It seems clear that Labour’s intention by sending the dossier to the media was to pressure Sturgeon to take further action against the 45 members named in the file.

Some political commentators who have called for a joined-up and united approach to tackling the problem have criticised Labour for seeking to ‘point-score’ on the issue.

Was it legal?

Since the release of the dossier, there has been considerable discussion about the legality or otherwise of its compilation and subsequent distribution to the national media. Those named in the dossier have told CommonSpace that they are intending to explore any possible avenues to hold Scottish Labour to account for what they perceive to be unfair treatment.

Two possible options have been mooted for those involved.

Breach of Data Protection Act: According to the first principle of the Data Protection Act the processing of personal data – even that which is already in the public domain – must be fair, lawful, and certain conditions must be met.

In a blog post on #clypegate, Tim Turner, a Labour supporter who runs a consultancy on Data Protection and Information Rights, has asserted that Scottish Labour are guilty of “two significant breaches” of the first principles of the Act and have therefore breached the Act (click here to read more).

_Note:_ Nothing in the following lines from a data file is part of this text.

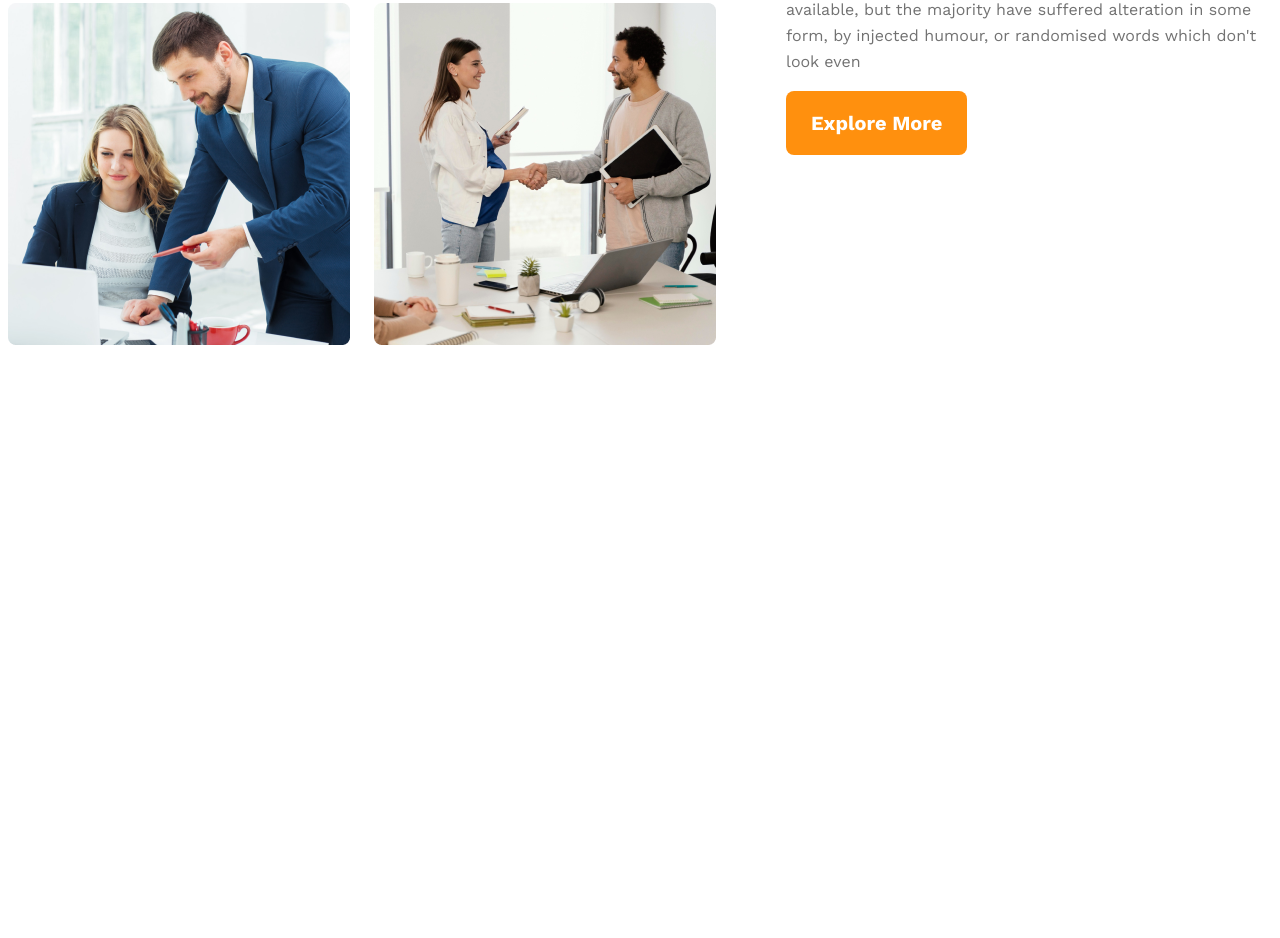
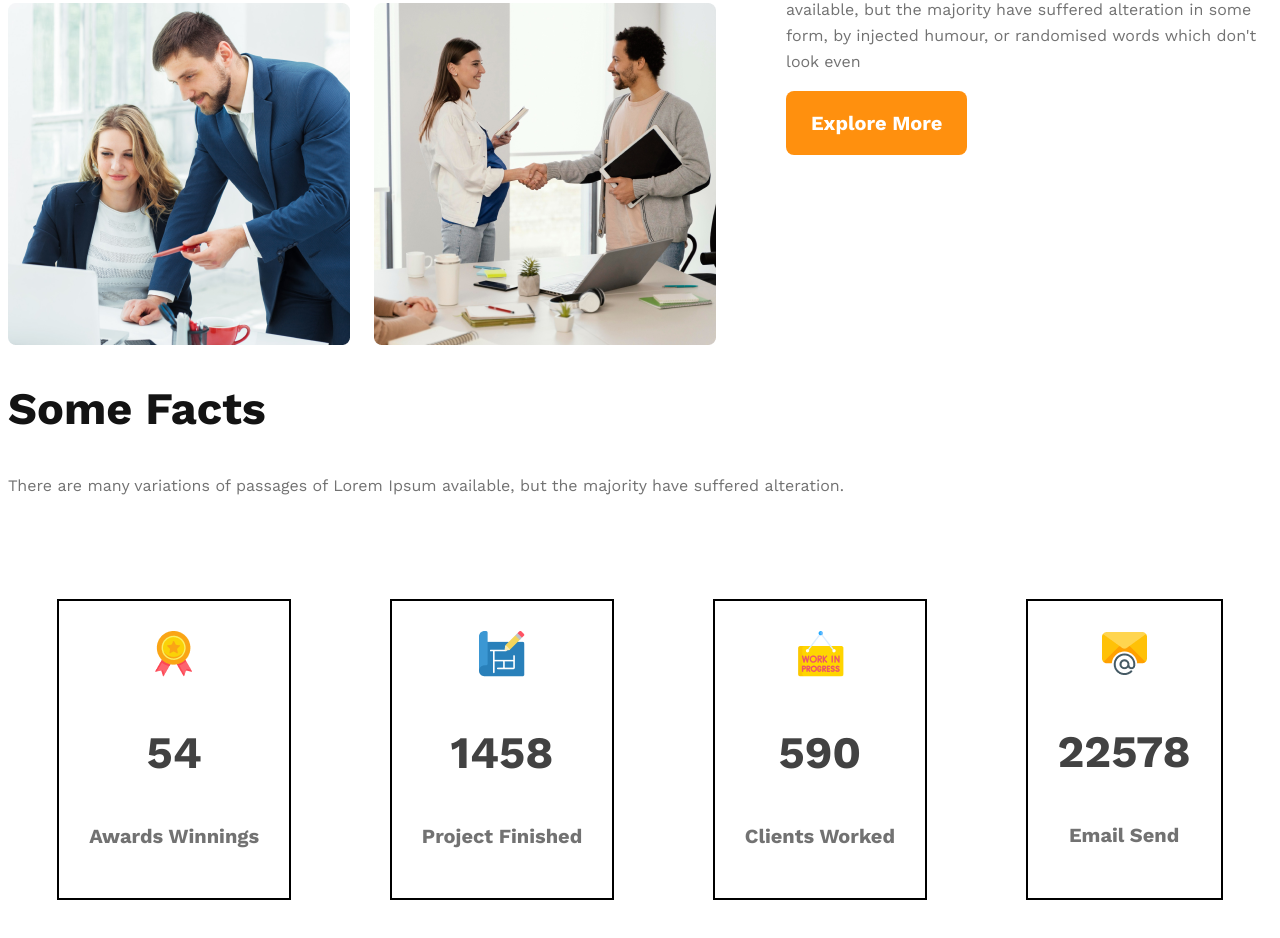
Before and after one commit to MaheAlam98/g3-architects-website, a plain HTML site: page index.html in a window 1280 px wide. Shown: the part 1469-2407 px from the top of the page. Before the commit the page ends 1884 px from the top, so only its background shows below. Drawn offline with nearby package versions, Linux system fonts and the light colour scheme.

Commit message:
cart add done

```diff
--- a/index.html
+++ b/index.html
@@ -53,6 +53,38 @@
     </div>
 </section>
 
+<section>
+<div>
+    <h2 class="navtitle">Some Facts</h2>
+
+    <p class="head_describtion">There are many variations of passages of Lorem Ipsum available, but the majority have suffered alteration.</p>
+</div>
+
+
+   <div class="cart_section">
+    <div class="cart">
+        <img src="images/icons/ribon.png" alt="">
+        <h3 class="cart_num">54</h3>
+        <p class="cart_name">Awards Winnings</p>
+    </div>
+    <div class="cart">
+        <img src="images/icons/projects.png" alt="">
+        <h3 class="cart_num">1458</h3>
+        <p class="cart_name">Project Finished</p>
+    </div>
+    <div class="cart">
+        <img src="images/icons/customers.png" alt="">
+        <h3 class="cart_num">590</h3>
+        <p class="cart_name">Clients Worked</p>
+    </div>
+    <div class="cart">
+        <img src="images/icons/email.png" alt="">
+        <h3 class="cart_num">22578</h3>
+        <p class="cart_name">Email Send</p>
+    </div>
+   </div>
+</section>
+
 </main>
 
 <footer>
--- a/style/architect.css
+++ b/style/architect.css
@@ -109,7 +109,30 @@ main{
 
 }
 
+.cart{
+   border: 2px solid black;
+   text-align: center;
+   padding: 30px;
+}
 
+.cart_section{
+    display: flex;
+    justify-content: space-around;
+    margin-top:100px;
+
+}
+
+.cart_num{
+    color: #424242;
+    font-weight: 600;
+    font-size: 45px;
+}
+.cart_name{
+
+    color: #727272;
+    font-size: 20px;
+    font-weight: 600;
+}
 
 /*Responsive for mobile */
 @media screen and (max-width:576px) {
@@ -117,7 +140,7 @@ main{
         padding:20px;
     }
     nav,
-    .container_img
+    .container
     {
         flex-direction: column;
     }
@@ -126,7 +149,9 @@ main{
     header{
         padding:50px;
     }
-    nav{
+    nav,
+    .container
+    {
         flex-direction: column;
     }
 }
```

If complaints to the Information Commissioner’s Office (ICO) are upheld on this basis then it is possible Labour could be disciplined by the ICO in the form of security fines, an enforcement notice or be issued with a penalty.

Defamation case: Another option mooted by those involved is the launch of a defamation case against Scottish Labour.

Defamation is defined as: “Any intentional false communication, either written or spoken, that harms a person’s reputation; decreases the respect, regard, or confidence in which a person is held; or induces disparaging, hostile, or disagreeable opinions or feelings against a person.”

In compiling the dossier to be sent to national media, Scottish Labour characterised a series of named individuals – some on fairly spurious grounds – as “abusive”. It would not be difficult to prove that this harmed the reputations of the individuals in question but the judgement would lie over whether the information communicated was “false”.

Media and institutions can often escape sanction for making potentially defamatory statements as it is usually the wealthy who can afford the costs and risks involved in pursuing a case.

Individuals named in the #Clypegate dossier have told CommonSpace that they may consider launching a crowdfunder to help pay for legal fees if they take this course of action.

Picture courtesy of Frederic Bisson